See related essaysSee related essays

Related GCSE Mary Shelley essays

  1. 'Frankenstein Essay' - With reference to chapters 11-16, trace the development and change in ...

    He plans how he will introduce himself and decides to enter the cottage when the old man is alone and gain his good will, hopefully resulting to be tolerated by the younger members of the family. The monster carries out his plan on an autumn day when Safie, Agatha and

  2. How is the creature presented in chapters 11-16 of Frankenstein?

    This emphasises the incredible speed of his learning as he is able to speak a language in two months without the help from people. Compared to a two month old baby he is extremely intelligent as not often does a baby learn to speak properly in so short a space of time.

  1. Frankenstein by Mary Shelley - With reference to chapters 11-16, describe the development and ...

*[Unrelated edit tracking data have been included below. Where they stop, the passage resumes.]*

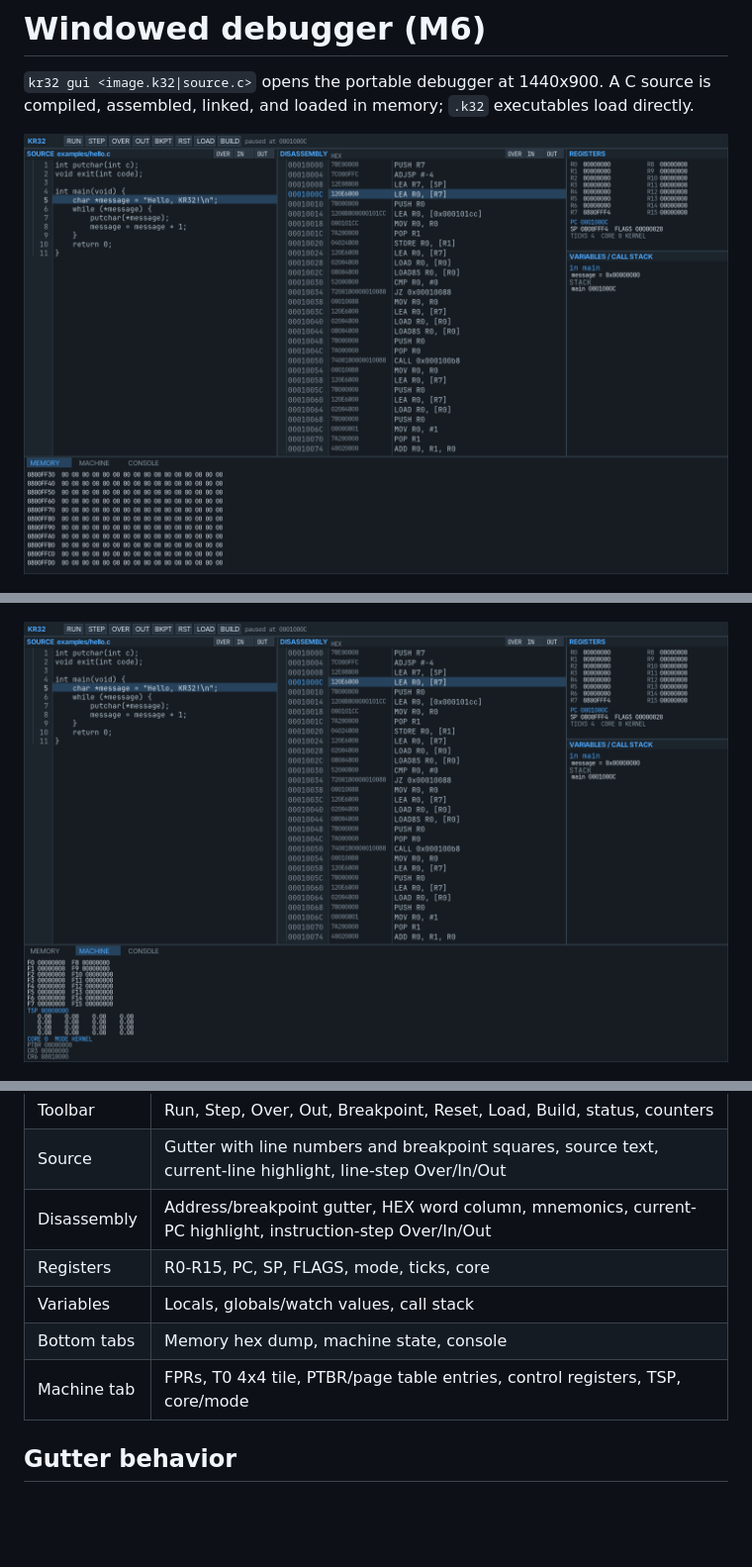
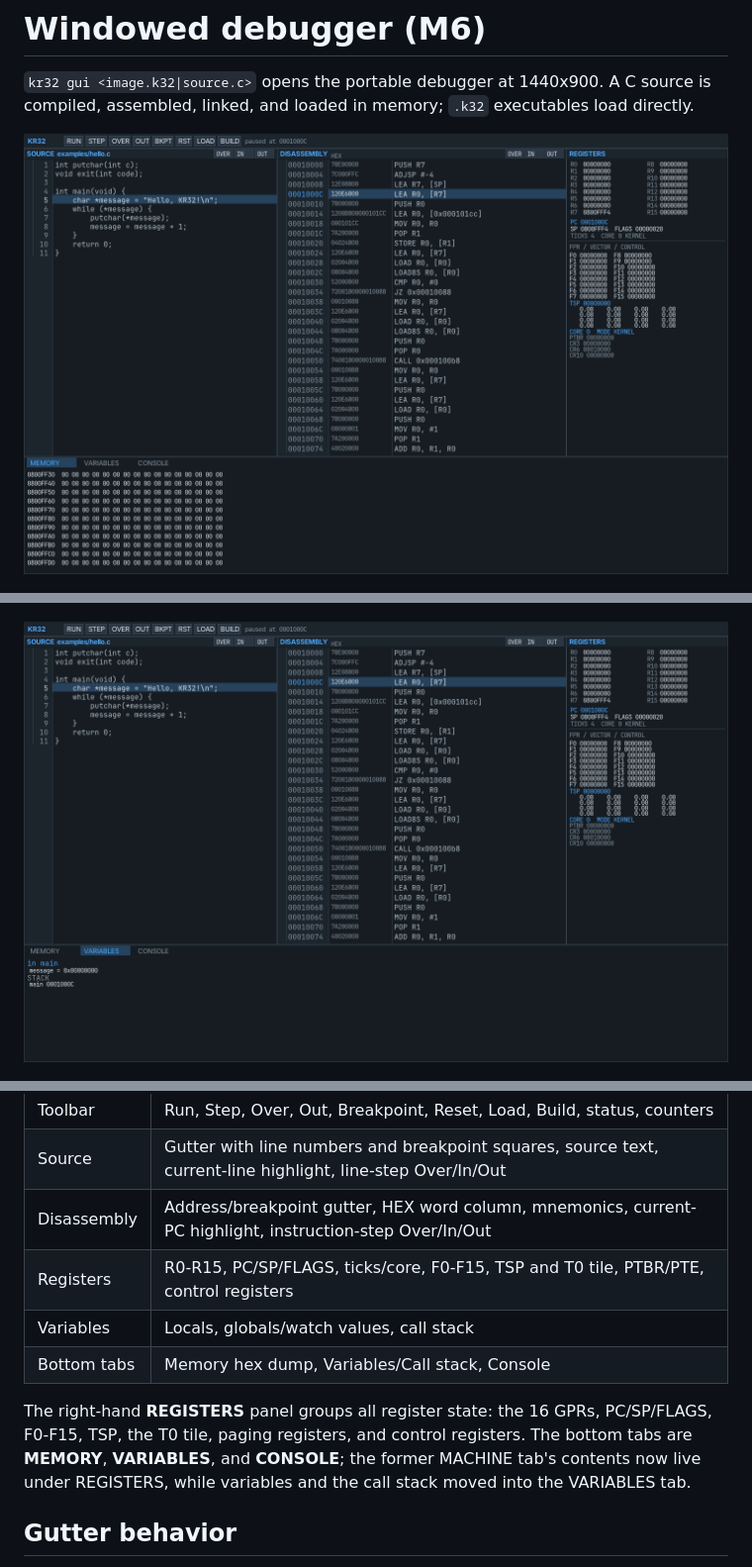
Before and after one commit to kevinwross/KR32, a Markdown page: docs/ui.md, 3 parts joined by grey strips. Shown at 99% size. GitHub-like rendering; pictures changed too: docs/screenshots/m6-debugger.png, docs/screenshots/m6-machine.png (deleted), docs/screenshots/m6-variables.png (added); blank space fills up the shorter version.

```diff
--- a/docs/ui.md
+++ b/docs/ui.md
@@ -8,7 +8,7 @@ executables load directly.
 
 ![KR32 HEX column](screenshots/m6-hex.png)
 
-![KR32 machine panel](screenshots/m6-machine.png)
+![KR32 variables / call stack](screenshots/m6-variables.png)
 
 ![KR32 gutter menu](screenshots/m6-gutter-menu.png)
 
@@ -44,10 +44,15 @@ executables load directly.
 | Toolbar | Run, Step, Over, Out, Breakpoint, Reset, Load, Build, status, counters |
 | Source | Gutter with line numbers and breakpoint squares, source text, current-line highlight, line-step Over/In/Out |
 | Disassembly | Address/breakpoint gutter, HEX word column, mnemonics, current-PC highlight, instruction-step Over/In/Out |
-| Registers | R0-R15, PC, SP, FLAGS, mode, ticks, core |
+| Registers | R0-R15, PC/SP/FLAGS, ticks/core, F0-F15, TSP and T0 tile, PTBR/PTE, control registers |
 | Variables | Locals, globals/watch values, call stack |
-| Bottom tabs | Memory hex dump, machine state, console |
-| Machine tab | FPRs, T0 4x4 tile, PTBR/page table entries, control registers, TSP, core/mode |
+| Bottom tabs | Memory hex dump, Variables/Call stack, Console |
+
+The right-hand **REGISTERS** panel groups all register state: the 16 GPRs,
+PC/SP/FLAGS, F0-F15, TSP, the T0 tile, paging registers, and control registers.
+The bottom tabs are **MEMORY**, **VARIABLES**, and **CONSOLE**; the former
+MACHINE tab's contents now live under REGISTERS, while variables and the call
+stack moved into the VARIABLES tab.
 
 ## Gutter behavior
 
```
Also changed, not shown: README.md (+2 -1 lines), implementation.md (+6 -1 lines), 2 other files.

    find that the setting of the sun did not put an end to the pleasure the I experience in watching my human neighbours." That night is also when the monster first encounters reading, which is to play a huge part in the development of his character and his knowledge later on.

  2. How is the creature presented in chapters 11-16 of Frankenstein?

    Like the monster a new born baby would gradually learn how to walk and learn how he/she can see obstacles in their way. Further ways the author compared the monster to a new born baby is when the monster describes him having the same qualities as the baby.

  • Over 160,000 pieces
    of student written work
  • Annotated by
    experienced teachers
  • Ideas and feedback to
    improve your own work